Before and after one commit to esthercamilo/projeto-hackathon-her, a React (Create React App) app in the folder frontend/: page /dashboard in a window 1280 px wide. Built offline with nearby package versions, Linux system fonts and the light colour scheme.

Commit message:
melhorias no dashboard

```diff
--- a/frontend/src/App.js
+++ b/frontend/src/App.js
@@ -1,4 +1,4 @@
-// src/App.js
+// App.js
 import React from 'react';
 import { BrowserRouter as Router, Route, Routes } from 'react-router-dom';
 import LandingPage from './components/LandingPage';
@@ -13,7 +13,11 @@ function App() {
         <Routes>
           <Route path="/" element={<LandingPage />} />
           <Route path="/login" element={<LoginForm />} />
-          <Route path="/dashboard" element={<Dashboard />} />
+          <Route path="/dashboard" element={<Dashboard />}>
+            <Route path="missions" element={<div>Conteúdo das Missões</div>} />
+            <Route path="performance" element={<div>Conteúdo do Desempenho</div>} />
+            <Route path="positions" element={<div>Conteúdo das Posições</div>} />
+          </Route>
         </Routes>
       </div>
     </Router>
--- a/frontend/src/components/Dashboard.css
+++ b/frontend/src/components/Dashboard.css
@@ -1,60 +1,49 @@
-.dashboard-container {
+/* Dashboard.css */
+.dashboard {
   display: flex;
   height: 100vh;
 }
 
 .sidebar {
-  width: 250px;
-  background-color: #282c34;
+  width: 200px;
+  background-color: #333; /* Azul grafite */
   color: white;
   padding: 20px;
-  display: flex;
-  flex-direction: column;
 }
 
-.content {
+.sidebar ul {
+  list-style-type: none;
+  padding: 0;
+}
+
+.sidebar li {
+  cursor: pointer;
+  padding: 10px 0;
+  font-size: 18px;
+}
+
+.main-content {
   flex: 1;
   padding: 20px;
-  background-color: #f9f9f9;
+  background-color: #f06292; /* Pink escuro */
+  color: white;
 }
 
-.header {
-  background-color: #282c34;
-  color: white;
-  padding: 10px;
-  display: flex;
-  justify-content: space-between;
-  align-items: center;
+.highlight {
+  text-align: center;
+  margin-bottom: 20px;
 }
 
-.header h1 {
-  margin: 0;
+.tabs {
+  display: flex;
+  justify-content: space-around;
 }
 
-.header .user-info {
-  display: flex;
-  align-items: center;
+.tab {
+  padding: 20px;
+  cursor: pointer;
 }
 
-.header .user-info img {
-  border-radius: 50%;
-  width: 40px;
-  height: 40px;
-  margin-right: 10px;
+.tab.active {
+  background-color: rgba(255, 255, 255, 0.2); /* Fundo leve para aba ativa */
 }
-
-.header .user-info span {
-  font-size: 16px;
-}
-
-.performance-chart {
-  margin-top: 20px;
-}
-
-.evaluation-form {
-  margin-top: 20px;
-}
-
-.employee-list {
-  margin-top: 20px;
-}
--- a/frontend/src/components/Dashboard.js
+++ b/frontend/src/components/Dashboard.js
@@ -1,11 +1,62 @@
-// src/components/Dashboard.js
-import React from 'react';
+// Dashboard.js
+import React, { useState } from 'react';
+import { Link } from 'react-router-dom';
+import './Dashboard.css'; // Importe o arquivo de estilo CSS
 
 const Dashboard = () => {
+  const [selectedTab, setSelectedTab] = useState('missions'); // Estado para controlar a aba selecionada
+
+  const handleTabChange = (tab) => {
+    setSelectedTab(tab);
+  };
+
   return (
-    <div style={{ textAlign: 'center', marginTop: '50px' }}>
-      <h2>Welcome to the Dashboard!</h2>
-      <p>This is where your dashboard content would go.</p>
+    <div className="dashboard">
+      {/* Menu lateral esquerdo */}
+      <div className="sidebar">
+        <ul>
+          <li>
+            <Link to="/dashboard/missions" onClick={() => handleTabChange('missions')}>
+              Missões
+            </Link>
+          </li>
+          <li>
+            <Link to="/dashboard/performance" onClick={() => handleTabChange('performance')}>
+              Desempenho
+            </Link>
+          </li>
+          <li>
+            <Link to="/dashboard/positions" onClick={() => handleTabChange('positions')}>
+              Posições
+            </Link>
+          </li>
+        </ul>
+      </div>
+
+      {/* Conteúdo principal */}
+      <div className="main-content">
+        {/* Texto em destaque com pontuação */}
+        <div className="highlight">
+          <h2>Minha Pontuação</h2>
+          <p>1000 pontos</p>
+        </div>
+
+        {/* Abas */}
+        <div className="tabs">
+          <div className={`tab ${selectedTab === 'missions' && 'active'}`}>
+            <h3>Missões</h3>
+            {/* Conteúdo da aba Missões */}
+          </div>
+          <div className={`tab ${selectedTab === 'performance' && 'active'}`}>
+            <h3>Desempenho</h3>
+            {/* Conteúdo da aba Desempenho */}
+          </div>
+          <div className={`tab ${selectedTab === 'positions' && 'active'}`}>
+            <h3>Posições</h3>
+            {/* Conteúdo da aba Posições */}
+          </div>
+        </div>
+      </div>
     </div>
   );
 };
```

·····

Within the data above, how many lines include the word "import"? Respond with the number only.

▶ [Task response]:
7